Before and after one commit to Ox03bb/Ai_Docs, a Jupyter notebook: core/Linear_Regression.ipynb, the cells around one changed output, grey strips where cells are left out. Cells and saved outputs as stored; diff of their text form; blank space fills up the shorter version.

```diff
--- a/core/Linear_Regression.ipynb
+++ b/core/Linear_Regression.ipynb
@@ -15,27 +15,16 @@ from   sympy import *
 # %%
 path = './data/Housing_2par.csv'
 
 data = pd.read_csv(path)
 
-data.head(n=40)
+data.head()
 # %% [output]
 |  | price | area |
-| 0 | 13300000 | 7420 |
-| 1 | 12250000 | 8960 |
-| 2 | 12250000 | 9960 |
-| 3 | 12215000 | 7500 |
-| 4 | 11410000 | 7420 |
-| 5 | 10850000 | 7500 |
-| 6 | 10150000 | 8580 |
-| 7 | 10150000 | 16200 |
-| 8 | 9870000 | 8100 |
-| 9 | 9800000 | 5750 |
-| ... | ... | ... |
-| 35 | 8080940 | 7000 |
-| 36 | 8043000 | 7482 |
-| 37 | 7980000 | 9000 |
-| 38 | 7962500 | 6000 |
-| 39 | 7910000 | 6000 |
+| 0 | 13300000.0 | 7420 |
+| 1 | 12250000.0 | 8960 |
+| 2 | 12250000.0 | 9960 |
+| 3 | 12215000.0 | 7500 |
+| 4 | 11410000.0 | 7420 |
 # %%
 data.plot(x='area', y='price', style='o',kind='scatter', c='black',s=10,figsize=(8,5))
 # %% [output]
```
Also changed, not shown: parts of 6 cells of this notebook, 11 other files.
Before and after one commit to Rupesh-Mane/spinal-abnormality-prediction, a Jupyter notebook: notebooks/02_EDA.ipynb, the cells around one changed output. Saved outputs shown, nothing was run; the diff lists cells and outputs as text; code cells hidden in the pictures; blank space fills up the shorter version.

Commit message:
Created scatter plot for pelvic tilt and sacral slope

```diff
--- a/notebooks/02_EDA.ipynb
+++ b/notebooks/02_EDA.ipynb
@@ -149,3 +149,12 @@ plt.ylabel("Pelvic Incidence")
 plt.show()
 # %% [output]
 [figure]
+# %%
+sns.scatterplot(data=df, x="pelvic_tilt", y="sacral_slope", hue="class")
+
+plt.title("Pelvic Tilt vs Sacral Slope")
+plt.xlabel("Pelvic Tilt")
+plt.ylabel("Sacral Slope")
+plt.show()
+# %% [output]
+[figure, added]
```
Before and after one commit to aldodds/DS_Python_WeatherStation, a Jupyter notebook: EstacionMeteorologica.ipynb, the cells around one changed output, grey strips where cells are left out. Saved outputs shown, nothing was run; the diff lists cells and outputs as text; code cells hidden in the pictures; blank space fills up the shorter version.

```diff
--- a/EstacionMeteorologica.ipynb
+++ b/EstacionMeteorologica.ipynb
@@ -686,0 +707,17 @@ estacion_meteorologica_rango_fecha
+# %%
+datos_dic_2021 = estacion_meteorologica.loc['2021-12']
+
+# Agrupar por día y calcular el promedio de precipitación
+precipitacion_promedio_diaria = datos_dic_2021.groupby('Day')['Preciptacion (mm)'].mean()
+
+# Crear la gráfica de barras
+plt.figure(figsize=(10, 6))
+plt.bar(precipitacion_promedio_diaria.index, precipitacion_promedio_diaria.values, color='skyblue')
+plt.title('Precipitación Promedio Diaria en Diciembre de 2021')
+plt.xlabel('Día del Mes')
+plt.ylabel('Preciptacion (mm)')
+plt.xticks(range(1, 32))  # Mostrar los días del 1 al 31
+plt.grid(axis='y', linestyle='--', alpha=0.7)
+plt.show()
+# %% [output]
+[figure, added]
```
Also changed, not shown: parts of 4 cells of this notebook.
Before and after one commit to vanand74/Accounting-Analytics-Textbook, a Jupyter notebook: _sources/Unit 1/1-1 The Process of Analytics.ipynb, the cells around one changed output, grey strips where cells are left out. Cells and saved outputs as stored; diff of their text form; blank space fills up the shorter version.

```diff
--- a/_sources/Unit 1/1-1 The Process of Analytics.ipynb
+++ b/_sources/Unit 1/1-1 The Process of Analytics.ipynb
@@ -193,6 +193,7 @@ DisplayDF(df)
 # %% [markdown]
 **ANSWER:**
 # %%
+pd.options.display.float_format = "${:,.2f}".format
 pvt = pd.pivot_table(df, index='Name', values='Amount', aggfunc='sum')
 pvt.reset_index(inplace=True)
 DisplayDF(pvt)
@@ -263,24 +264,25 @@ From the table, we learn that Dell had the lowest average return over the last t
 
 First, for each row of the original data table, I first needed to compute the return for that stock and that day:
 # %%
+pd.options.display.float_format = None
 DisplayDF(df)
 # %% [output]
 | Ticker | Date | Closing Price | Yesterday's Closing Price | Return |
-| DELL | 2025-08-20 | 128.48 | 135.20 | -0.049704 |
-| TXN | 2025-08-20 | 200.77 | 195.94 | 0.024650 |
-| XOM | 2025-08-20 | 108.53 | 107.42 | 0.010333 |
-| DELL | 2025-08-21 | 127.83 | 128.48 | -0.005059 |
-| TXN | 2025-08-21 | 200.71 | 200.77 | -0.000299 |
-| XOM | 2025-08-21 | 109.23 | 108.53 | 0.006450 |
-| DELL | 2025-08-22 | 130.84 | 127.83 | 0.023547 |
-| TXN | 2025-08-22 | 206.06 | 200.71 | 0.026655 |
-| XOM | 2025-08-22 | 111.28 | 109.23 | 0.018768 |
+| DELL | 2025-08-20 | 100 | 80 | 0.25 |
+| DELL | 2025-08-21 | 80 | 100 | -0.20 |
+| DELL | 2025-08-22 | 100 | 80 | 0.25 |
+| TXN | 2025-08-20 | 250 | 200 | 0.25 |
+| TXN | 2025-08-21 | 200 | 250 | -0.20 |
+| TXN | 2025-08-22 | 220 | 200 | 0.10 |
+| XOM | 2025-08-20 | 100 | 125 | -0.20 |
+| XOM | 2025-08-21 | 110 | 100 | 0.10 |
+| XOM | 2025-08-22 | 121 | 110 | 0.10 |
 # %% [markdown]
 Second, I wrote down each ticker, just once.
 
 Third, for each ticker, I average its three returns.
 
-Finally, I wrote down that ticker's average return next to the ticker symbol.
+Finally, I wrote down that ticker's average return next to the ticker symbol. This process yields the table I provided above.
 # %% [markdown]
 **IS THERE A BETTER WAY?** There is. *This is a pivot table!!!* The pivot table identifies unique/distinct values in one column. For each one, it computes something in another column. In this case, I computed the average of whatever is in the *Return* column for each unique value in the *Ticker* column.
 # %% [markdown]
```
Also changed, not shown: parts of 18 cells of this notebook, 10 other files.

● Prompt
Print all the entries above. Keep each one exact.

● Response area
Before and after one commit to Ox03bb/Ai_Docs, a Jupyter notebook: core/Linear_Regression.ipynb, the cells around one changed output, grey strips where cells are left out. Cells and saved outputs as stored; diff of their text form; blank space fills up the shorter version.

```diff
--- a/core/Linear_Regression.ipynb
+++ b/core/Linear_Regression.ipynb
@@ -15,27 +15,16 @@ from   sympy import *
 # %%
 path = './data/Housing_2par.csv'
 
 data = pd.read_csv(path)
 
-data.head(n=40)
+data.head()
 # %% [output]
 |  | price | area |
-| 0 | 13300000 | 7420 |
-| 1 | 12250000 | 8960 |
-| 2 | 12250000 | 9960 |
-| 3 | 12215000 | 7500 |
-| 4 | 11410000 | 7420 |
-| 5 | 10850000 | 7500 |
-| 6 | 10150000 | 8580 |
-| 7 | 10150000 | 16200 |
-| 8 | 9870000 | 8100 |
-| 9 | 9800000 | 5750 |
-| ... | ... | ... |
-| 35 | 8080940 | 7000 |
-| 36 | 8043000 | 7482 |
-| 37 | 7980000 | 9000 |
-| 38 | 7962500 | 6000 |
-| 39 | 7910000 | 6000 |
+| 0 | 13300000.0 | 7420 |
+| 1 | 12250000.0 | 8960 |
+| 2 | 12250000.0 | 9960 |
+| 3 | 12215000.0 | 7500 |
+| 4 | 11410000.0 | 7420 |
 # %%
 data.plot(x='area', y='price', style='o',kind='scatter', c='black',s=10,figsize=(8,5))
 # %% [output]
```
Also changed, not shown: parts of 6 cells of this notebook, 11 other files.
Before and after one commit to Rupesh-Mane/spinal-abnormality-prediction, a Jupyter notebook: notebooks/02_EDA.ipynb, the cells around one changed output. Saved outputs shown, nothing was run; the diff lists cells and outputs as text; code cells hidden in the pictures; blank space fills up the shorter version.

Commit message:
Created scatter plot for pelvic tilt and sacral slope

```diff
--- a/notebooks/02_EDA.ipynb
+++ b/notebooks/02_EDA.ipynb
@@ -149,3 +149,12 @@ plt.ylabel("Pelvic Incidence")
 plt.show()
 # %% [output]
 [figure]
+# %%
+sns.scatterplot(data=df, x="pelvic_tilt", y="sacral_slope", hue="class")
+
+plt.title("Pelvic Tilt vs Sacral Slope")
+plt.xlabel("Pelvic Tilt")
+plt.ylabel("Sacral Slope")
+plt.show()
+# %% [output]
+[figure, added]
```
Before and after one commit to aldodds/DS_Python_WeatherStation, a Jupyter notebook: EstacionMeteorologica.ipynb, the cells around one changed output, grey strips where cells are left out. Saved outputs shown, nothing was run; the diff lists cells and outputs as text; code cells hidden in the pictures; blank space fills up the shorter version.

```diff
--- a/EstacionMeteorologica.ipynb
+++ b/EstacionMeteorologica.ipynb
@@ -686,0 +707,17 @@ estacion_meteorologica_rango_fecha
+# %%
+datos_dic_2021 = estacion_meteorologica.loc['2021-12']
+
+# Agrupar por día y calcular el promedio de precipitación
+precipitacion_promedio_diaria = datos_dic_2021.groupby('Day')['Preciptacion (mm)'].mean()
+
+# Crear la gráfica de barras
+plt.figure(figsize=(10, 6))
+plt.bar(precipitacion_promedio_diaria.index, precipitacion_promedio_diaria.values, color='skyblue')
+plt.title('Precipitación Promedio Diaria en Diciembre de 2021')
+plt.xlabel('Día del Mes')
+plt.ylabel('Preciptacion (mm)')
+plt.xticks(range(1, 32))  # Mostrar los días del 1 al 31
+plt.grid(axis='y', linestyle='--', alpha=0.7)
+plt.show()
+# %% [output]
+[figure, added]
```
Also changed, not shown: parts of 4 cells of this notebook.
Before and after one commit to vanand74/Accounting-Analytics-Textbook, a Jupyter notebook: _sources/Unit 1/1-1 The Process of Analytics.ipynb, the cells around one changed output, grey strips where cells are left out. Cells and saved outputs as stored; diff of their text form; blank space fills up the shorter version.

```diff
--- a/_sources/Unit 1/1-1 The Process of Analytics.ipynb
+++ b/_sources/Unit 1/1-1 The Process of Analytics.ipynb
@@ -193,6 +193,7 @@ DisplayDF(df)
 # %% [markdown]
 **ANSWER:**
 # %%
+pd.options.display.float_format = "${:,.2f}".format
 pvt = pd.pivot_table(df, index='Name', values='Amount', aggfunc='sum')
 pvt.reset_index(inplace=True)
 DisplayDF(pvt)
@@ -263,24 +264,25 @@ From the table, we learn that Dell had the lowest average return over the last t
 
 First, for each row of the original data table, I first needed to compute the return for that stock and that day:
 # %%
+pd.options.display.float_format = None
 DisplayDF(df)
 # %% [output]
 | Ticker | Date | Closing Price | Yesterday's Closing Price | Return |
-| DELL | 2025-08-20 | 128.48 | 135.20 | -0.049704 |
-| TXN | 2025-08-20 | 200.77 | 195.94 | 0.024650 |
-| XOM | 2025-08-20 | 108.53 | 107.42 | 0.010333 |
-| DELL | 2025-08-21 | 127.83 | 128.48 | -0.005059 |
-| TXN | 2025-08-21 | 200.71 | 200.77 | -0.000299 |
-| XOM | 2025-08-21 | 109.23 | 108.53 | 0.006450 |
-| DELL | 2025-08-22 | 130.84 | 127.83 | 0.023547 |
-| TXN | 2025-08-22 | 206.06 | 200.71 | 0.026655 |
-| XOM | 2025-08-22 | 111.28 | 109.23 | 0.018768 |
+| DELL | 2025-08-20 | 100 | 80 | 0.25 |
+| DELL | 2025-08-21 | 80 | 100 | -0.20 |
+| DELL | 2025-08-22 | 100 | 80 | 0.25 |
+| TXN | 2025-08-20 | 250 | 200 | 0.25 |
+| TXN | 2025-08-21 | 200 | 250 | -0.20 |
+| TXN | 2025-08-22 | 220 | 200 | 0.10 |
+| XOM | 2025-08-20 | 100 | 125 | -0.20 |
+| XOM | 2025-08-21 | 110 | 100 | 0.10 |
+| XOM | 2025-08-22 | 121 | 110 | 0.10 |
 # %% [markdown]
 Second, I wrote down each ticker, just once.
 
 Third, for each ticker, I average its three returns.
 
-Finally, I wrote down that ticker's average return next to the ticker symbol.
+Finally, I wrote down that ticker's average return next to the ticker symbol. This process yields the table I provided above.
 # %% [markdown]
 **IS THERE A BETTER WAY?** There is. *This is a pivot table!!!* The pivot table identifies unique/distinct values in one column. For each one, it computes something in another column. In this case, I computed the average of whatever is in the *Return* column for each unique value in the *Ticker* column.
 # %% [markdown]
```
Also changed, not shown: parts of 18 cells of this notebook, 10 other files.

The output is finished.